According to Mike’s sister Sheryl Payne, his interest in art began as a young boy sitting at their parents’ kitchen table for hours assembling and painting models, as well as drawing cartoons inspired by MAD magazine. When not doing that, he and his friends gathered their toy soldiers for battles in his dad’s pasture.
Mike’s love for art continued through high school, nurtured by art teacher Bob Glocke. After high school, Mike joined the local National Guard unit and, after returning from basic training, he enrolled at Parsons College graduating with a bachelor’s degree in art/history. Required to graduate as an art major, he had a one man show with paintings done on canvas. He started Carlson Concrete Specialists in the mid seventies becoming well known for residential basements and driveways, as well as parking lots and commercial work for local manufacturers. He retired and closed his business in 2013.
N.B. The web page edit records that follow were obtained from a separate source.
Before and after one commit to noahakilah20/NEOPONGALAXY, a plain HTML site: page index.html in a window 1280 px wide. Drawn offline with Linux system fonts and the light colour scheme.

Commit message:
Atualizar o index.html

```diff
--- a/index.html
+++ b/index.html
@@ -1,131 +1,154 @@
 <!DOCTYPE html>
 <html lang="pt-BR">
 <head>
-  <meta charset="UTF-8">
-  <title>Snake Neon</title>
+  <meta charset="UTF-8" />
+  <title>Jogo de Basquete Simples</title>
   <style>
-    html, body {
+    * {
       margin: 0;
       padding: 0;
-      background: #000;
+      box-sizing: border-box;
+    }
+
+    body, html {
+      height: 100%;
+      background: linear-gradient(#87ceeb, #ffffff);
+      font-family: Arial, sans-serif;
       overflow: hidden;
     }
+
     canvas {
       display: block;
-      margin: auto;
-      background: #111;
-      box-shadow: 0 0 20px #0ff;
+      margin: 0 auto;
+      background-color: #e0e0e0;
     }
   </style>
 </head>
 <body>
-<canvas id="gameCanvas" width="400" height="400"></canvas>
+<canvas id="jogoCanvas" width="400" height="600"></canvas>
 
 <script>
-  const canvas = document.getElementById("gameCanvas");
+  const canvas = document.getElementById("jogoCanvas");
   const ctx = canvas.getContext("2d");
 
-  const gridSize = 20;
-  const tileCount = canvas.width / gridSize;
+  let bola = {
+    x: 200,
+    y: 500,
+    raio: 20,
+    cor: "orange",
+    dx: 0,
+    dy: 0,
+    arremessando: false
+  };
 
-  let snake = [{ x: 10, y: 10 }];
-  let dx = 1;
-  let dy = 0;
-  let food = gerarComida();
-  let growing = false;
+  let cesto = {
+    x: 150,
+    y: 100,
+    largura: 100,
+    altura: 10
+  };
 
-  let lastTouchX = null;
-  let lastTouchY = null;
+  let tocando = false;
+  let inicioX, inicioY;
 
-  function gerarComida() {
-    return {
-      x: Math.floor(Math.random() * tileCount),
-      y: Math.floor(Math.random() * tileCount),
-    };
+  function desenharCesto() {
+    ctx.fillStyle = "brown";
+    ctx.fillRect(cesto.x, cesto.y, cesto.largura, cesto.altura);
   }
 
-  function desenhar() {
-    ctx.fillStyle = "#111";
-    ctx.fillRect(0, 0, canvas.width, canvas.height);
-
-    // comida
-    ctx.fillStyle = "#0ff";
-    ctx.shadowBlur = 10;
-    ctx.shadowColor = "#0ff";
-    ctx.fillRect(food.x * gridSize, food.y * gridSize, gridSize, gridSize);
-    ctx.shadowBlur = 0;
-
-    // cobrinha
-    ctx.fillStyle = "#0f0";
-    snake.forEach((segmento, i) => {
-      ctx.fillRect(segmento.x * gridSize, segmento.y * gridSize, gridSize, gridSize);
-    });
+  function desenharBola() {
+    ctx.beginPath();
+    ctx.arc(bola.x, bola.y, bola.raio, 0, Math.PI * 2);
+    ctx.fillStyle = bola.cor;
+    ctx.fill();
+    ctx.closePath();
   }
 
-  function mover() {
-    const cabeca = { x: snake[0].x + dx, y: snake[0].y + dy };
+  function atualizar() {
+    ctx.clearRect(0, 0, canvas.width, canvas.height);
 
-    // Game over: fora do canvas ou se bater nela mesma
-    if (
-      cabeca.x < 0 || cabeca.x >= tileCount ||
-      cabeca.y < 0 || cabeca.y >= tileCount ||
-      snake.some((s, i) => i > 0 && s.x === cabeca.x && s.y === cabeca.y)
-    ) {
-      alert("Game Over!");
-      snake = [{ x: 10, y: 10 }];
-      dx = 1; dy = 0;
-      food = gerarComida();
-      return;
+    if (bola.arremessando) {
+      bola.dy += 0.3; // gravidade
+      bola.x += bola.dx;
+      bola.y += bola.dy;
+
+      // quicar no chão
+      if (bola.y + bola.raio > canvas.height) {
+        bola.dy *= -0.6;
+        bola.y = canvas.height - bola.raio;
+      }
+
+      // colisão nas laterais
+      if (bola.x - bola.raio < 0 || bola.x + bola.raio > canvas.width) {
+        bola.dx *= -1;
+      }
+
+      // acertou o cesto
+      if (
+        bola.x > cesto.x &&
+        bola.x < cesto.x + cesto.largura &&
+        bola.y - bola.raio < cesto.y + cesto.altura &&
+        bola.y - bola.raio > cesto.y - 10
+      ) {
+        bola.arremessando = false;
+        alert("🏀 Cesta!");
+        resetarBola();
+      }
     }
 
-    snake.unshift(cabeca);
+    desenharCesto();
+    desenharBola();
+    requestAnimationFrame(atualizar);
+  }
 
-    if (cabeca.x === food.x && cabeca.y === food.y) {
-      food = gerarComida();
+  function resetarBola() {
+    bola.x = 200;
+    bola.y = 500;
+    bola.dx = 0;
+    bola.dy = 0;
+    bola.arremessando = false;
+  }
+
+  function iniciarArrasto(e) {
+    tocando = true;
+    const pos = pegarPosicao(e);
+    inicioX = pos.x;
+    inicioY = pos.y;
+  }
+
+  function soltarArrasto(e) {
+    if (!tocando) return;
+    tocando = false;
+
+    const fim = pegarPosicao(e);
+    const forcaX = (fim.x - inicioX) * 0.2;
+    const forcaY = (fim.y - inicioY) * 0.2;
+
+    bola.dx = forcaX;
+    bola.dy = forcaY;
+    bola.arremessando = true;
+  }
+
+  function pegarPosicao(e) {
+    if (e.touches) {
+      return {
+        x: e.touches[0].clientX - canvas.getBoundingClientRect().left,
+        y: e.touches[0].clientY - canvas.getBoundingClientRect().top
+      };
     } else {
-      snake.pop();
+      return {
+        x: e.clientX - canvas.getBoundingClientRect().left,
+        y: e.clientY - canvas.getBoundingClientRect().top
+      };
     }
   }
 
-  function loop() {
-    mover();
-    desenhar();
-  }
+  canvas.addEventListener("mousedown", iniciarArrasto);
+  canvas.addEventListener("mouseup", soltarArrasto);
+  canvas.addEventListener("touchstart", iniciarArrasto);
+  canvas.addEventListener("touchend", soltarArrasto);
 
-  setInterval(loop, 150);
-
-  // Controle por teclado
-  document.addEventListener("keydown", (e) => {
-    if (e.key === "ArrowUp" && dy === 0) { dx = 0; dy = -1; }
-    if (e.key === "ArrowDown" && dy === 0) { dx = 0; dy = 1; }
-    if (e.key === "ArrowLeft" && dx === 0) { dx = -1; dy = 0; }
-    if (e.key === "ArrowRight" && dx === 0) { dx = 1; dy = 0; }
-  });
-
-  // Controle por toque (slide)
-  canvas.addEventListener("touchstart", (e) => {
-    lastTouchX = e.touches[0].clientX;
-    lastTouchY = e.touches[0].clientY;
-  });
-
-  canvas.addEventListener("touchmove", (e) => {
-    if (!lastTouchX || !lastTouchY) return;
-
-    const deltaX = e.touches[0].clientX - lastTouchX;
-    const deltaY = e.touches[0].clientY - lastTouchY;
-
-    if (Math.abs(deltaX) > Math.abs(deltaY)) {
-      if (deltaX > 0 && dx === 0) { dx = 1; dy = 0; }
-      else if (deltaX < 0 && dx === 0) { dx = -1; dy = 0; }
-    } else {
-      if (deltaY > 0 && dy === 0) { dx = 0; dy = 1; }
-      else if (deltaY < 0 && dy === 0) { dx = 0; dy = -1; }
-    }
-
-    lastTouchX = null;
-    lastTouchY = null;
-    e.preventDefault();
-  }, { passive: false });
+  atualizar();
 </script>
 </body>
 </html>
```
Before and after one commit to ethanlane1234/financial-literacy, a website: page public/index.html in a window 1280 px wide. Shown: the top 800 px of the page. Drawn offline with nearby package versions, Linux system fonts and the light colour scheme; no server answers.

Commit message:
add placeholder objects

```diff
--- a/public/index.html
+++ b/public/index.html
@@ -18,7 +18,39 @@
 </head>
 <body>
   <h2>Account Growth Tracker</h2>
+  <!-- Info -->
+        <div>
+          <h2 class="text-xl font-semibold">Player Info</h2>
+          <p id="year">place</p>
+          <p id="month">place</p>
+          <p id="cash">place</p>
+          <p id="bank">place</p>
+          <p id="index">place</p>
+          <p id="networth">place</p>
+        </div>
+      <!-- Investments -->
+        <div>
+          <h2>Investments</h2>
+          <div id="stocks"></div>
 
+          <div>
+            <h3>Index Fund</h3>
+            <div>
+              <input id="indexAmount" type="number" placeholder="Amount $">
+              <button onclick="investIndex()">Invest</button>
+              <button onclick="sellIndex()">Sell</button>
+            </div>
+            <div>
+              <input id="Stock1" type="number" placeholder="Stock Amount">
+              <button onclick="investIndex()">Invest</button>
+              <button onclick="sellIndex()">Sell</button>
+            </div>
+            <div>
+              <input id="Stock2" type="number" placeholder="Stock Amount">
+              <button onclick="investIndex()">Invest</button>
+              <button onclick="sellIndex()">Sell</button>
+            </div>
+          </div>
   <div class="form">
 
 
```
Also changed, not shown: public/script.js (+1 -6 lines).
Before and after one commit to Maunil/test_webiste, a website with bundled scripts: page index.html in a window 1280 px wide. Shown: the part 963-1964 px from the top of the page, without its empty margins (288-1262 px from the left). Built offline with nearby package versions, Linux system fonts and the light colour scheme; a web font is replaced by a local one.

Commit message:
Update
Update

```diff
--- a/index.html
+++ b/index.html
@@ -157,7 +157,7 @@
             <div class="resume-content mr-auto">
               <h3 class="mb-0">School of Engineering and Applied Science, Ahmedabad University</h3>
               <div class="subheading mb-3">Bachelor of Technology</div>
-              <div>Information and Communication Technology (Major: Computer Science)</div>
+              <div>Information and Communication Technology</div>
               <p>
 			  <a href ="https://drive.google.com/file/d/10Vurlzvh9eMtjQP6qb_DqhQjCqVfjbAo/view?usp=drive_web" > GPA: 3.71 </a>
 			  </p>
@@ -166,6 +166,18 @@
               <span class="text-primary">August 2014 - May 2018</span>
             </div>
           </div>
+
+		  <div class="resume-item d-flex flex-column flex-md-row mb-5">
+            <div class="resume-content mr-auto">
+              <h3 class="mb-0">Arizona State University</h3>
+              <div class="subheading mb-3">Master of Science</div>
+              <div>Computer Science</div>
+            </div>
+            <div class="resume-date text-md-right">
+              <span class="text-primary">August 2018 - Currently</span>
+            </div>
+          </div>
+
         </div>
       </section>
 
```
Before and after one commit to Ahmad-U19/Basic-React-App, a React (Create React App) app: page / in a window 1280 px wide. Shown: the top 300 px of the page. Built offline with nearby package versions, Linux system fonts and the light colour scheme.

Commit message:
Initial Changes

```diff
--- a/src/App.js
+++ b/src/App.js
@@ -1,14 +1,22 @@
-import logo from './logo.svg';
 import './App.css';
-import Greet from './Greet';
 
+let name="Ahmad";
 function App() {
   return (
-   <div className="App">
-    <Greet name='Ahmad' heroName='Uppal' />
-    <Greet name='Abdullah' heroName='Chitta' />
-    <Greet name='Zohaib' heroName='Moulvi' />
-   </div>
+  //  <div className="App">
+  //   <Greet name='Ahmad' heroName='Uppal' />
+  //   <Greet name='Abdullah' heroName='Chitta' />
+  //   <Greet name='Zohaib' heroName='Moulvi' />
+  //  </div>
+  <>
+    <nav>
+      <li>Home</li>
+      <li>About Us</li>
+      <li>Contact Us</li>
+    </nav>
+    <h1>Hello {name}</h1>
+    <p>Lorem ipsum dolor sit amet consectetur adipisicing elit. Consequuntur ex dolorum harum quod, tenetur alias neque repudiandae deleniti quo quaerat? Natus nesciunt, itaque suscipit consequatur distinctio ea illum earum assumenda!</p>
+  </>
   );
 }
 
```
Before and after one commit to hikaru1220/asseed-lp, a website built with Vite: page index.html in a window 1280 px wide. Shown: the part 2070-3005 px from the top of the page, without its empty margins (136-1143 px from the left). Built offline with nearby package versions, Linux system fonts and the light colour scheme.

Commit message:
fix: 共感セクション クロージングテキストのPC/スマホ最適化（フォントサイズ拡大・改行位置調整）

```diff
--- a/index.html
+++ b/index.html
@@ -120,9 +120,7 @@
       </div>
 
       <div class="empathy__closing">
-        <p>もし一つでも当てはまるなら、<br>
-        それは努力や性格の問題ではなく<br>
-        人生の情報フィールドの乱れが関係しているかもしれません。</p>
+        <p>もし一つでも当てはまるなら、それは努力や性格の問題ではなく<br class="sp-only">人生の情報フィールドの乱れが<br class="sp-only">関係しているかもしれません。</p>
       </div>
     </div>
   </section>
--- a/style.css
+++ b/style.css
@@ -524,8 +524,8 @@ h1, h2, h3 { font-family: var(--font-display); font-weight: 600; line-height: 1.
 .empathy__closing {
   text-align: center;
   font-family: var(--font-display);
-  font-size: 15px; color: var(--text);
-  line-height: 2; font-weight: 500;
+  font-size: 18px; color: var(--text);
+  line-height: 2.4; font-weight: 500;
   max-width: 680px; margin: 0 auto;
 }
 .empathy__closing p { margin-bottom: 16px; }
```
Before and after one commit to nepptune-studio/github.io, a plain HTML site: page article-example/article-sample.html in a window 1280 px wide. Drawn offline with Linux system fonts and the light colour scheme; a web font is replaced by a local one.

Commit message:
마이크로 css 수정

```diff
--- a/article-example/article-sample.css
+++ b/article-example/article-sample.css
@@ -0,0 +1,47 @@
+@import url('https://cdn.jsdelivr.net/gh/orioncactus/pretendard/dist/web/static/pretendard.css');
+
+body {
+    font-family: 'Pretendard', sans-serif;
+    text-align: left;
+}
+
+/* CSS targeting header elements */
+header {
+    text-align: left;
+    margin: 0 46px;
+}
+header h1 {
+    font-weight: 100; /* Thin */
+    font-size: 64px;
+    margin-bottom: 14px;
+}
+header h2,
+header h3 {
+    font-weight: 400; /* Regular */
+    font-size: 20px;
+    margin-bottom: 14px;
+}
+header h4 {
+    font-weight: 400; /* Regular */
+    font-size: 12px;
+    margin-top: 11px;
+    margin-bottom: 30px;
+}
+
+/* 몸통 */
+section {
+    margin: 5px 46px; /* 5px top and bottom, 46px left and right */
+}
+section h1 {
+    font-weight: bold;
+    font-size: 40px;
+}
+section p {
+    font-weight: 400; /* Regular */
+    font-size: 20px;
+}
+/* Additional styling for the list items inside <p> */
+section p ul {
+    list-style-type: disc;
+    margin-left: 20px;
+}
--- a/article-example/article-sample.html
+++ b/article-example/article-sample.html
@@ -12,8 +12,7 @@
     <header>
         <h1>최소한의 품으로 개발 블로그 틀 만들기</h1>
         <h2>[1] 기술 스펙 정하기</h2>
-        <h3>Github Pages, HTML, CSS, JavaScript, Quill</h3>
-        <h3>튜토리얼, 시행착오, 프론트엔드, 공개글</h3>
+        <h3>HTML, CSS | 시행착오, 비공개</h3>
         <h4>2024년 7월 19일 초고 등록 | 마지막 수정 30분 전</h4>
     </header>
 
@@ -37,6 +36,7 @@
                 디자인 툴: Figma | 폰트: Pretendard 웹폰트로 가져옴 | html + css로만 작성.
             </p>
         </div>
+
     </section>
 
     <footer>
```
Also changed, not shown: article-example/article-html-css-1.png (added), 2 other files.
Mike began creating dioramas in the mid-eighties while his interest in art and war history continued to grow. He also was inspired by the recollections from his father, Jack Carlson, and his uncle Don McKee. Both served in the European Theater during WWII, with Uncle Don being in the 3rd Armored Division at the Battle of the Bulge. Mike’s love of reading war history encouraged him to create 3D images. He felt that dioramas better depicted the horrors of war, as well as the heroism and sacrifices made by our armed forces and their families. He had a room in his house dedicated to his hobbies and was able to display his earlier dioramas. That house was totally destroyed by fire in 2014, but since then he has recreated and created over 50 dioramas that currently line the walls of his hobby room. He has said more than once, “That’s it – I’m out of space!” Then another war history book is read and another story needs to be told, so there is rearranging and more space found!
The dioramas are done in 1/18 or 1/6 scale with much imagination and detail, including hand painting and detailing the figures, vehicles, and structures, to make them look as realistic as the photos he has seen and stories he has read of actual events. Mike uses acrylic paints, balsa wood, and natural foliage. Paper-mache and foam insulation create variances in landscape elevation and terrain. The dioramas range in size from 14” deep by 14” wide to 18” deep by 40” wide. He has created dioramas for different battles and scenes from the Civil War, WWI, WWII, the Korean conflict and the Vietnam conflict, as well as some non-military dioramas. Dioramas vary in the time they take to create, anywhere from one week to more than one month, depending on size and detail. Mike has also collected 16 WWII, 1/18 scale aircraft which he has highly detailed and weathered for realism.